## Task statement
Find every line containing "https" in the records below and report the tally as a bare number.

*** Block opens ***

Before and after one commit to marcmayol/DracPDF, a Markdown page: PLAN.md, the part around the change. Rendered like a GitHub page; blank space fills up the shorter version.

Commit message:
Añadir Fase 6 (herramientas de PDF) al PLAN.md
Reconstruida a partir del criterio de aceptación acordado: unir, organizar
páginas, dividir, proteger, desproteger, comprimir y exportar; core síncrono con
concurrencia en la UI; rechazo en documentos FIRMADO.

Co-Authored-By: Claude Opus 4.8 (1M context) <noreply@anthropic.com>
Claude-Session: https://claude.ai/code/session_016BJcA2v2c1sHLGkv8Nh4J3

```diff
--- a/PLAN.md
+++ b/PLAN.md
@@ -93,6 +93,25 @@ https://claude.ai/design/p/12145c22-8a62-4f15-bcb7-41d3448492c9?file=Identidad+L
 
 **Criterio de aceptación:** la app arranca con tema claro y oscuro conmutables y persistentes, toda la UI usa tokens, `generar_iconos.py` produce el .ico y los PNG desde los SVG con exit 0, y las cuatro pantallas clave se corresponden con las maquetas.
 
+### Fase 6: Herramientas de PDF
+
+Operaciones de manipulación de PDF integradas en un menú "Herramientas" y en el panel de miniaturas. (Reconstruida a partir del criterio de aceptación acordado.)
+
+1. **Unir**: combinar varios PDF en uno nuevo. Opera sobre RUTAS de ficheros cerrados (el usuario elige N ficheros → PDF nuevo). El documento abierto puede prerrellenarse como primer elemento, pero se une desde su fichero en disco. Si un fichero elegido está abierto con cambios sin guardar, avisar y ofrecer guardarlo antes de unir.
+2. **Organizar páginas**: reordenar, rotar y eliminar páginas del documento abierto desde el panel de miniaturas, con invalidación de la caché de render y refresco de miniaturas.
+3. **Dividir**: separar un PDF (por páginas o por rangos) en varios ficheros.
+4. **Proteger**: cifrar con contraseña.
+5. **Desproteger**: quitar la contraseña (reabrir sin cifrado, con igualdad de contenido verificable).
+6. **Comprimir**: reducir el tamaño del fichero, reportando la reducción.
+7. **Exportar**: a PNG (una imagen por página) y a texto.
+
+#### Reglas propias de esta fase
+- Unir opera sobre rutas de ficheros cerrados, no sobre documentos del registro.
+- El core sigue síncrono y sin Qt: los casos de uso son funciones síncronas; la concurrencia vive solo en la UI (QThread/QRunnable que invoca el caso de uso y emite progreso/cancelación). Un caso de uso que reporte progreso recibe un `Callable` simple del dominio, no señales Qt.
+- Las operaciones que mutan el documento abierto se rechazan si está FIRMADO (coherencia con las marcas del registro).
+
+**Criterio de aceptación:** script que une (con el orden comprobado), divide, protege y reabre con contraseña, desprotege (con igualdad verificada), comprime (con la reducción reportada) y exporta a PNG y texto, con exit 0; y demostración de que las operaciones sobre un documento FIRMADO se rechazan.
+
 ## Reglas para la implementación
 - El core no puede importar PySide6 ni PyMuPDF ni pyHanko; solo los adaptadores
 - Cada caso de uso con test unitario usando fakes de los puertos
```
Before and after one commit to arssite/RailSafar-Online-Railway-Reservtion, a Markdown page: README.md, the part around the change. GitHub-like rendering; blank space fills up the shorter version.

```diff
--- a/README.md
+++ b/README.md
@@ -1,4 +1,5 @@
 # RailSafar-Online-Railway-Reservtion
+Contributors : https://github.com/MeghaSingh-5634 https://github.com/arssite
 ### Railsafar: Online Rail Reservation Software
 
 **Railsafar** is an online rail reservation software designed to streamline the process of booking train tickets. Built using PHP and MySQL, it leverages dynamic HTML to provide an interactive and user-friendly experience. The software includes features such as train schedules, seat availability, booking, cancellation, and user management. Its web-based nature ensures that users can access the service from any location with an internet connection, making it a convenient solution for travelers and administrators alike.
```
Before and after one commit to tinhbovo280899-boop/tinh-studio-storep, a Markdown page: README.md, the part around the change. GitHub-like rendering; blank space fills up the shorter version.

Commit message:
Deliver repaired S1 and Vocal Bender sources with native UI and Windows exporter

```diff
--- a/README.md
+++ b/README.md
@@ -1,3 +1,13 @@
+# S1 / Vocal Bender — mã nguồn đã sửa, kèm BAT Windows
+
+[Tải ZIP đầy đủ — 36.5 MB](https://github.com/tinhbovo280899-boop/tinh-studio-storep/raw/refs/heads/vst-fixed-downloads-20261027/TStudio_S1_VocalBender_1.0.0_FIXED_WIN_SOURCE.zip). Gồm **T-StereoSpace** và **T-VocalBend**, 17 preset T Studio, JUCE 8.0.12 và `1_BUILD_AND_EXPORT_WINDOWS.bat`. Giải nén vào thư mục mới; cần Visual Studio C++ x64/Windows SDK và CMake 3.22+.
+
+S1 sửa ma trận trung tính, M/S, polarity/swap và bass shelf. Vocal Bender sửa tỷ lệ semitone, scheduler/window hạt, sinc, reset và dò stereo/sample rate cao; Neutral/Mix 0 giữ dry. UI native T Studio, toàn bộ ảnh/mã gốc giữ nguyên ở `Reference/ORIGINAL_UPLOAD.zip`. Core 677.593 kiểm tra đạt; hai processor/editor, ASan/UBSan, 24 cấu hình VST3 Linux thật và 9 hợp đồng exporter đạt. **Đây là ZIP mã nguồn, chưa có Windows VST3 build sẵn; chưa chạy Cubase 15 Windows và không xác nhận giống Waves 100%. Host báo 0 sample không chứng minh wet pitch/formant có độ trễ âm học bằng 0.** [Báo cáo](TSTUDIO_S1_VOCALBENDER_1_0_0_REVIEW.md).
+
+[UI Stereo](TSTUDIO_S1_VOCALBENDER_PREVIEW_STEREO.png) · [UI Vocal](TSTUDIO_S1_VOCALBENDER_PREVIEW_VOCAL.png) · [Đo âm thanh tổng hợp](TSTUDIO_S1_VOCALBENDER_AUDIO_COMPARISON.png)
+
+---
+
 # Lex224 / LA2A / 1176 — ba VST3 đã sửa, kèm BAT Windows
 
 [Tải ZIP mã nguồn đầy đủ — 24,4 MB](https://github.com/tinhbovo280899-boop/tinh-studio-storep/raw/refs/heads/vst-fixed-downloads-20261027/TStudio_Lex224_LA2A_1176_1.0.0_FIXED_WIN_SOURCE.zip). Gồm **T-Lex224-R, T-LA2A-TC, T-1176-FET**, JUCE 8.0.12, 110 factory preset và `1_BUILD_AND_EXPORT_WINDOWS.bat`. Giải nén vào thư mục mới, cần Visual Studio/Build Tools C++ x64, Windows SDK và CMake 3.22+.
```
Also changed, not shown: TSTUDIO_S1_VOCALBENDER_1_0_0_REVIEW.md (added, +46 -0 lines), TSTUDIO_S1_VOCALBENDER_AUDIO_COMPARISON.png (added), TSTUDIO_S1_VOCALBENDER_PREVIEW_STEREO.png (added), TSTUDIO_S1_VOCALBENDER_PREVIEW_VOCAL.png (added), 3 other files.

*** Block closes ***

## Answer box
5